Do you occasionally have a cigarette, maybe not even every day? Although people resolve to quit smoking in the new year, you might think only heavy smokers need to quit. But that isn't the case.
Light or intermittent smoking has become a very common pattern for people of any age. Many of these people do not feel addicted to tobacco and do not even call themselves "smokers." There are, however, some real risks associated with any level of smoking. Non-daily smoking, or smoking 1-5 cigarettes a day, was first noticed as far back as 1989 because it was a stark contrast to the more common pattern at that time -- 20 to 30 cigarettes a day. At that time, very light smokers were labeled "chippers" (a term that also referred to occasional users of opiates who appeared to not be addicted). Chippers didn't appear to smoke to relieve withdrawal, and sometimes didn't smoke for a day or more.

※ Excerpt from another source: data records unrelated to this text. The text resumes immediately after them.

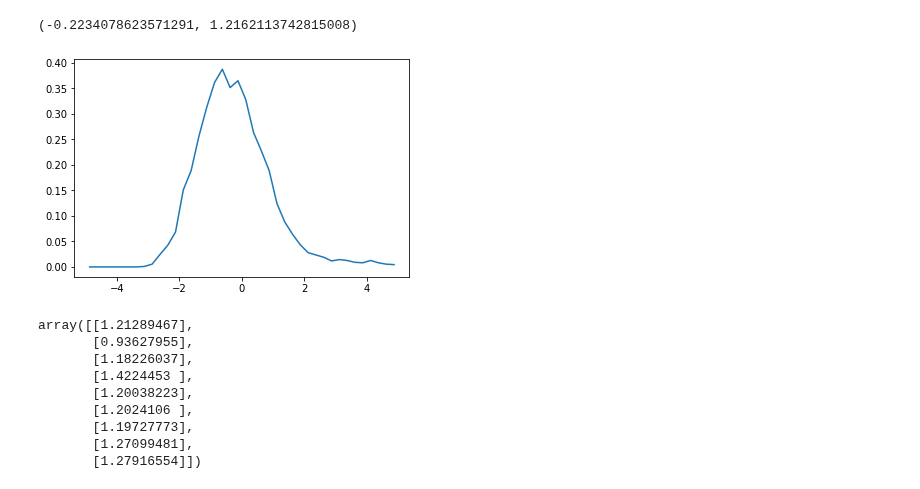
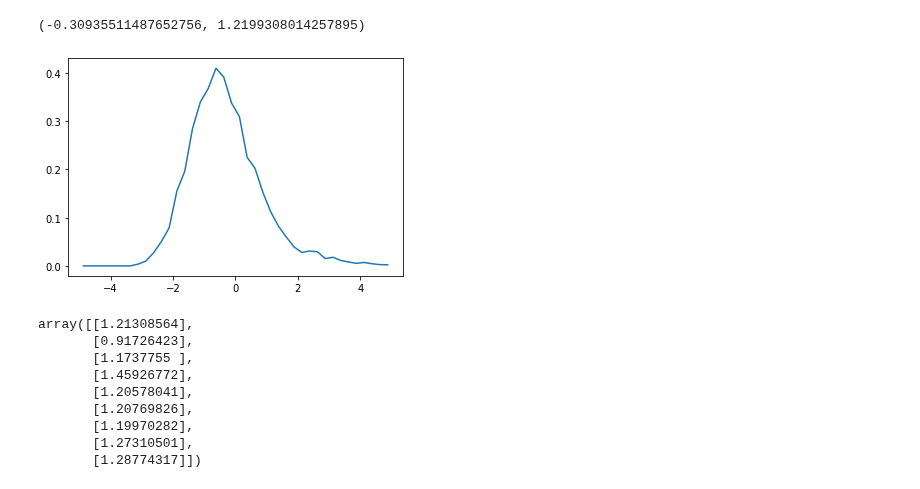
Before and after one commit to AlexTMallen/koopman-forecasting, a Jupyter notebook: figures.ipynb, the cells around one changed output. Cells and saved outputs as stored; diff of their text form; code cells hidden in the pictures.

```diff
--- a/figures.ipynb
+++ b/figures.ipynb
@@ -6,6 +6,11 @@ import matplotlib.pyplot as plt
 import pandas as pd
 
 from scipy.stats import norm, skewnorm
+# %%
+def rms(x, axis=None):
+    if axis is not None:
+        return np.sqrt(np.sum(x**2, axis=axis) / x.shape[axis])
+    return np.sqrt(np.sum(x**2) / x.size)
 # %%
 import os
 
@@ -13,6 +18,9 @@ zones = ['ISONE CA', 'ME', 'RI', 'VT', 'CT', 'NH', 'SEMASS', 'WCMASS', 'NEMASSBO
 
 test_z_scores_dict = dict()
 test_z_scores = []
+
+z_scores_dict = dict()
+z_scores = []
 
 relative_perfs = pd.DataFrame()
 relative = []
@@ -27,7 +35,11 @@ for fname in os.listdir(folder):
         month = fname[12:15]
         test_z_scores_dict[month] = np.load(os.path.join(folder, fname))
         test_z_scores.extend((test_z_scores_dict[month][:, :, 0][0]).tolist())
+    elif fname.endswith("z_scores.npy"):
+        month = fname[12:15]
+        z_scores_dict[month] = np.load(os.path.join(folder, fname))
+        z_scores.extend((z_scores_dict[month][:, :, 0][0]).tolist())
 relative_perfs.index = ['ISONE CA', 'ME', 'RI', 'VT', 'CT', 'NH', 'SEMASS', 'WCMASS', 'NEMASSBOST']
 relative_perfs = relative_perfs.T
-relative_perfs = relative_perfs.loc[["Jan", "Mar", "May", "Jul", "Sep", "Nov"]]
+relative_perfs = relative_perfs.loc[["Jan", "Feb", "Mar", "Apr", "May", "Jun", "Jul", "Aug", "Sep", "Oct", "Nov", "Dec"]]
 # %%
@@ -78,23 +87,23 @@ np.std([10, 10, 10, 10, 10, 0, 0, 0, 0, 0])
 # %%
 z_hist, bin_edges = np.histogram(test_z_scores, bins=40, range=(-5, 5), density=True)
 z_axis = (bin_edges[1:] + bin_edges[:-1]) / 2
 plt.plot(z_axis, z_hist, label="Koopman test z-scores")
 # plt.plot(z_axis, normal_pdf(0, 1, z_axis), label="Standard Normal Curve")
 # plt.title(list(all_data.keys())[i])
-np.mean(test_z_scores), np.mean(np.std(test_z_scores))
+np.mean(test_z_scores), np.mean(rms(np.array(test_z_scores)))
 # %% [output]
-(-0.2234078623571291, 1.2162113742815008)
+(-0.30935511487652756, 1.2199308014257895)
-[figure, old version]
+[figure, new version]
 # %%
 mar_z = np.array(test_z_scores_dict["Mar"])
 mar_z.std(axis=1)
 # %% [output]
-array([[1.21289467],
-       [0.93627955],
-       [1.18226037],
-       [1.4224453 ],
-       [1.20038223],
-       [1.2024106 ],
-       [1.19727773],
-       [1.27099481],
-       [1.27916554]])
+array([[1.21308564],
+       [0.91726423],
+       [1.1737755 ],
+       [1.45926772],
+       [1.20578041],
+       [1.20769826],
+       [1.19970282],
+       [1.27310501],
+       [1.28774317]])
```
Also changed, not shown: parts of 8 cells of this notebook.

Number of 'chippers' growing
Since that time, occasional smoking has become a lot more common. The number of U.S. smokers who claim to not smoke every day increased 40% between 1996 and 2001. In fact, half of U.S. smokers claim to be light or intermittent smokers. Some of this is likely due to the increasing restrictions on smoking in public places and workplaces, and the stigma of being thought of as a smoker. Having less disposable income might also be a factor that accounts for lighter smoking in some racial/ethnic groups, (and why this pattern of smoking is very common in developing countries).
Young adults and college students in particular engage in light or intermittent smoking. Many of them reject the idea that they could be called a "smoker" because they report smoking only in social settings such as at parties, or only when then experience stressful events or are angry. Some of these smokers may feel a need to smoke when drinking alcohol.

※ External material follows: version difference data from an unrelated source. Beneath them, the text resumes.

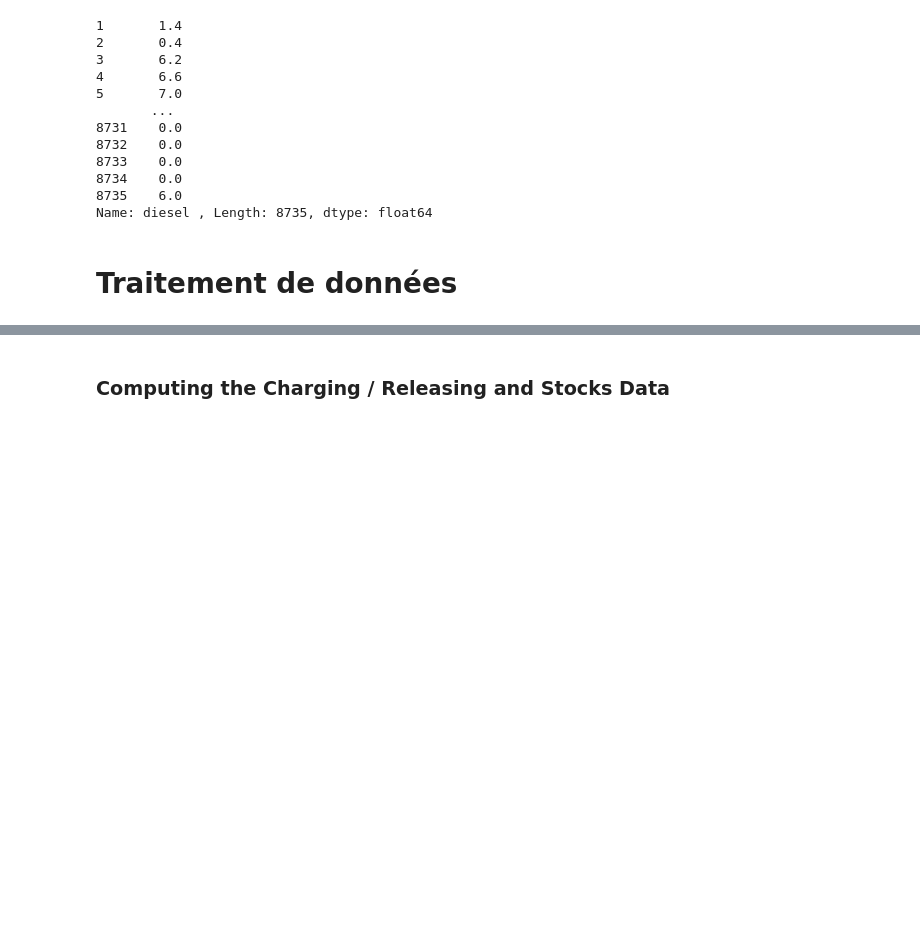
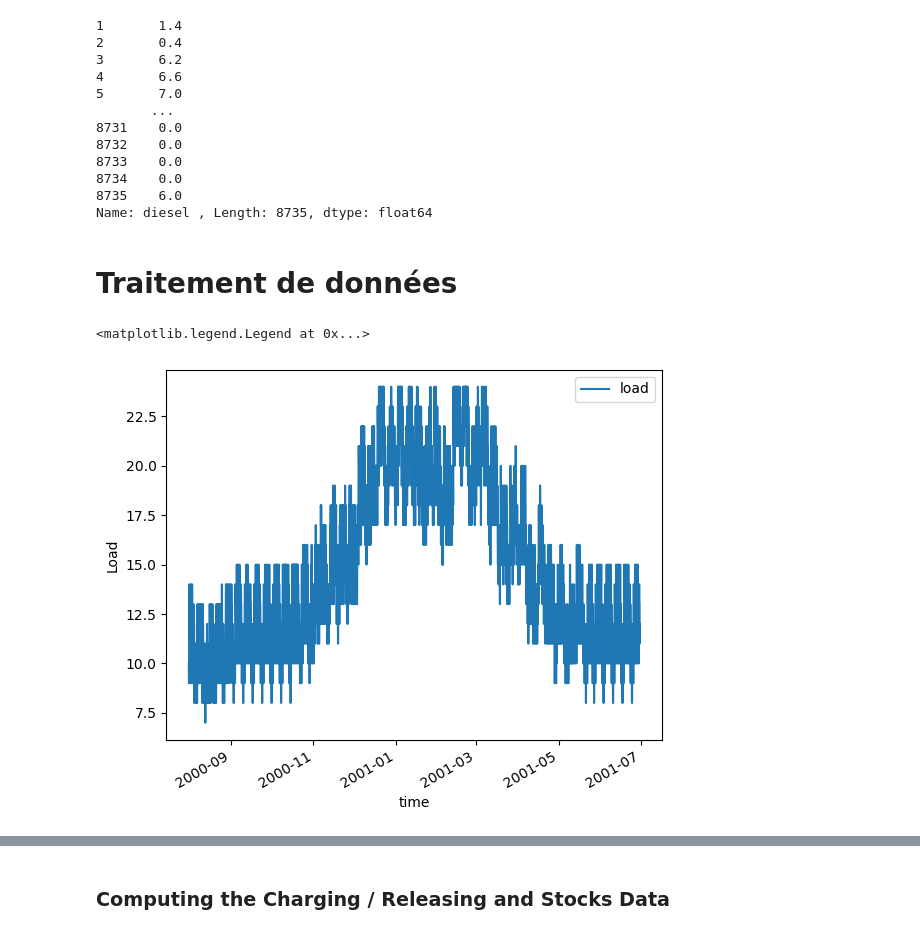
Before and after one commit to cledat/Projet-EA314, a Jupyter notebook: Test Panda Excel.ipynb, the cells around one changed output, grey strips where cells are left out. Drawn from its saved outputs; the diff is of its cells as text; code cells hidden in the pictures; blank space fills up the shorter version.

```diff
--- a/Test Panda Excel.ipynb
+++ b/Test Panda Excel.ipynb
@@ -97,4 +97,10 @@ dims = ['time'],
 coords = dict(time=pd.to_datetime(data['Time (UTC)'])),attrs =dict(description = 'Demande en MWH')
     )
 context = xr.merge([load,wind_fc,solar_fc])
+# %%
+context.Load.sel(time=slice('2000-08-01','2001-08-01')).plot(label='load')
+plt.legend()
+# %% [output]
+<matplotlib.legend.Legend at 0x...>
+[figure, added]
 # %%
```
Also changed, not shown: parts of 4 cells of this notebook.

Some light or intermittent smokers, particularly young adults, believe that their lighter smoking does not present health risks. And because they don't see themselves as smokers, they don't intend to "quit."

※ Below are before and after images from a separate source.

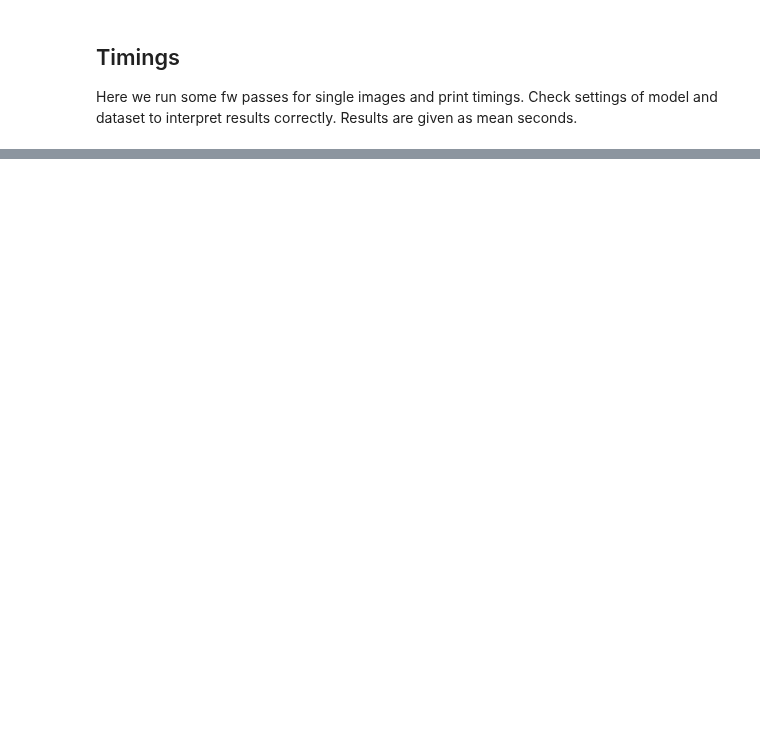
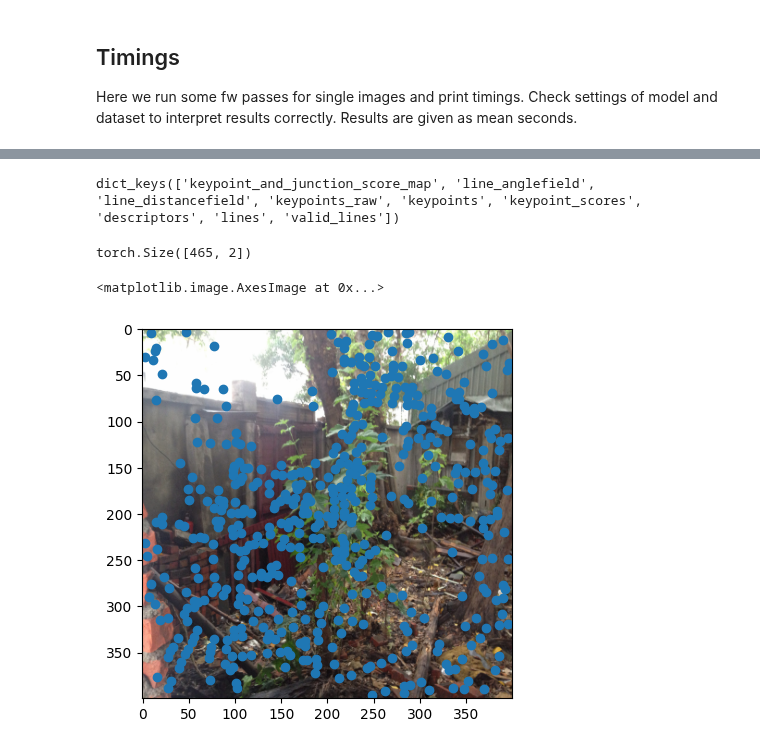
Before and after one commit to cvg/glue-factory, a Jupyter notebook: notebooks/refine_line_detection.ipynb, the cells around one changed output, grey strips where cells are left out. Drawn from its saved outputs; the diff is of its cells as text; code cells hidden in the pictures; blank space fills up the shorter version.

```diff
--- a/notebooks/refine_line_detection.ipynb
+++ b/notebooks/refine_line_detection.ipynb
@@ -244,0 +252,17 @@ NO LINES DETECTED
+# %%
+output_model.keys()
+# %% [output]
+dict_keys(['keypoint_and_junction_score_map', 'line_anglefield', 'line_distancefield', 'keypoints_raw', 'keypoints', 'keypoint_scores', 'descriptors', 'lines', 'valid_lines'])
+# %%
+img_torch = ds[-3]["image"].to(device).unsqueeze(0)
+with torch.no_grad():
+    output_model = jpldd_model({"image": img_torch})
+output_model["lines"][0].shape
+# %% [output]
+torch.Size([465, 2])
+# %%
+plt.scatter(keypoints[:,1],keypoints[:,0])
+plt.imshow(ds[-3]["image"].permute(1, 2, 0))
+# %% [output]
+<matplotlib.image.AxesImage at 0x...>
+[figure, added]
```
Also changed, not shown: parts of 4 cells of this notebook, 1 other file.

Even light smoking poses risks
No cigarette is without risk, however. Smoking even as little as 5 days out of the month can lead to more shortness of breath and coughing. What's more, smoking just 1 to 4 cigarettes a day can increase the risk of dying from heart disease and all causes, like cancer. For women, the news is even worse: women's risk of lung cancer from light smoking is greater than men's when compared to never- smokers of both genders.
Other light or intermittent smokers were once heavier daily smokers who have begun to cut down on their smoking on their way to quitting. Cutting down on smoking may make it easier for some smokers to finally kick the habit, and this is probably a worthwhile strategy as long as the smoker can keep the end goal in mind, which is not using tobacco products at all. But smoking 4-5 cigarettes daily can also lead to withdrawal symptoms after 24 hours of abstinence, so some light smokers probably are addicted.
Although we need more research to understand the causes and consequences of light and intermittent smoking, one danger is that this pattern may lead to people gradually smoking more and more, which increases the difficulty of quitting. Given the dangers of any level of smoking, research is also needed to help us understand how best to persuade chippers about the risks of light and intermittent smoking.
Fortunately, there are many resources available to help smokers quit that are based on scientific evidence, whatever the level of smoking. These include calling a telephone quitline for support, medications such as Chantix or Zyban, and even online chats and text messages that can give advice and support to smokers when they experience cravings during a quit attempt.
If you smoke - even if it's only a few cigarettes a week - take advantage of these resources and get the help you need to quit.
Dr. Westmaas is director of tobacco research in the Behavioral Research Center of the American Cancer Society.